May 3, 2016 by Myndi @ madbooklove
Note: As stated under the Source (above), I received this book for free from Simon & Schuster via NetGalley in exchange for my honest review (and trust me, honest is always what you’ll get).
Review: War is messy and destructive. It tears people apart – not just in body but also in mind. It has a way of taking what you think you know and turning it on its head. In the light of war (or the darkness of it), we reevaluate what is important, what love is, what bravery is, what and who we want, who we are vs. who we want to be. And at the end of war, we find that all of what we thought we wanted during it has once again changed. Or at least, I think that is a large part of the idea being conveyed in Everyone Brave is Forgiven.

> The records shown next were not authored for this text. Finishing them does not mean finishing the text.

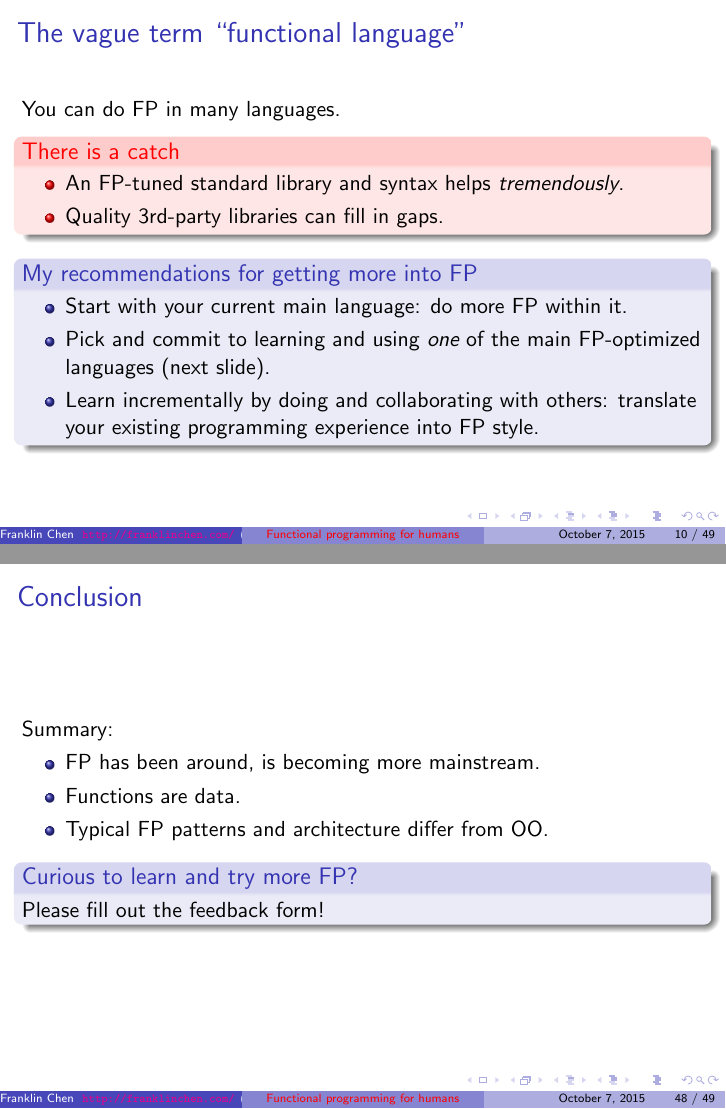
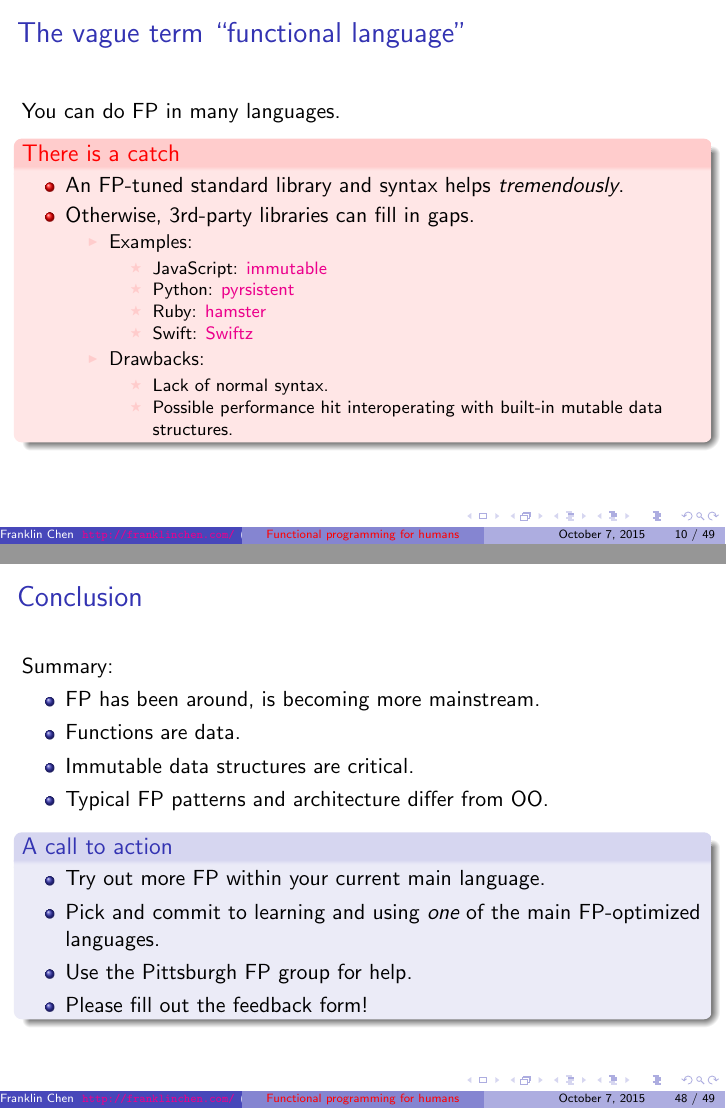
Before and after one commit to FranklinChen/gentle-conceptual-intro-to-fp-for-humans, LaTeX slides (presentation.tex, which reads slides.tex): pages 10 and 48 of 49, joined at a grey line. The pictures show the PDF file presentation.pdf that the author committed with the source.

Commit message:
Mention 3rd party libraries specifically as examples.

```diff
--- a/slides.tex
+++ b/slides.tex
@@ -131,19 +131,28 @@
   \begin{alertblock}{There is a catch}
     \begin{itemize}
     \item An FP-tuned standard library and syntax helps \emph{tremendously}.
-    \item Quality 3rd-party libraries can fill in gaps.
+    \item Otherwise, 3rd-party libraries can fill in gaps.
+      \begin{itemize}
+      \item Examples:
+        \begin{itemize}
+        \item JavaScript:
+          \href{https://github.com/facebook/immutable-js}{immutable}
+        \item Python:
+          \href{https://github.com/tobgu/pyrsistent}{pyrsistent}
+        \item Ruby:
+          \href{https://github.com/hamstergem/hamster}{hamster}
+        \item Swift: \href{https://github.com/typelift/swiftz}{Swiftz}
+        \end{itemize}
+      \item Drawbacks:
+        \begin{itemize}
+        \item Lack of normal syntax.
+        \item Possible performance hit interoperating with built-in
+          mutable data structures.
+        \end{itemize}
+      \end{itemize}
     \end{itemize}
   \end{alertblock}
 
-  \begin{block}{My recommendations for getting more into FP}
-    \begin{itemize}
-    \item Start with your current main language: do more FP within
-      it.
-    \item Pick and commit to learning and using \emph{one} of the
-      main FP-optimized languages (next slide).
-    \item Learn incrementally by doing and collaborating with others: translate your existing programming experience into FP style.
-    \end{itemize}
-  \end{block}
 \end{frame}
 
 \begin{frame}{Some languages and their level of support for FP}
@@ -629,11 +638,18 @@
   \begin{itemize}
   \item FP has been around, is becoming more mainstream.
   \item Functions are data.
+  \item Immutable data structures are critical.
   \item Typical FP patterns and architecture differ from OO.
   \end{itemize}
 
-  \begin{block}{Curious to learn and try more FP?}
-    Please fill out the feedback form!
+  \begin{block}{A call to action}
+    \begin{itemize}
+    \item Try out more FP within your current main language.
+    \item Pick and commit to learning and using \emph{one} of the
+      main FP-optimized languages.
+    \item Use the Pittsburgh FP group for help.
+    \item Please fill out the feedback form!
+    \end{itemize}
   \end{block}
 \end{frame}
 
```
Also changed, not shown: presentation.pdf.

For some reason, I had a hard time really sinking into this book. There were scenes that certainly had me swept up, that made me cry, where I could feel what the characters felt. The characters were wonderfully written, and the dialogue was so sarcastic and witty. I loved Alistair and Mary, the way they used humorous banter to keep the darkness at bay. I loved that they had such open and accepting hearts, and that Mary tried so hard to be more than what she believed she came from.
But I often felt detached from parts of the storyline. I’ve read several WWII fiction novels in recent years and in most cases, I felt distraught and destroyed by them, but not this time. Perhaps that was intended. Perhaps that was a result of the playful language, to dispel the despair not just for the characters, but also for the reader. Regardless, I kept feeling as though I should be more distraught. It’s World War II after all. But somehow, I just didn’t.
Laced amongst the witty dialogue and the atrocities of war, there is a second story, or rather, a light shined on the realities of racism during that time period. Not something I’ve seen reflected in any WWII fiction as yet (not that I’ve read it all!), and a subject well worth examination and reflection. The language used, though, I fully realize, is accurate for the time, can be difficult to swallow, and the treatment of blacks even more so. Which is exactly why it’s necessary to write about and read about those realities. It should be uncomfortable. It should make us feel regret and shame. Because it was shameful. And we shouldn’t stop thinking about how it was until things are a lot better than they current are. And maybe not all of us realize that everyone’s experience of the war (of the world) was not (and still isn’t!) the same.
Overall, my feelings are a bit ambivalent at the moment. There were a few scenes that nearly swallowed me whole, I was so wasted by them. I appreciated the limited insight into the experience of blacks in London during World War II. And I did love Alistair and have very endearing feelings for Mary. But, for me, something was just a little bit off. Perhaps a reread in the future is called for.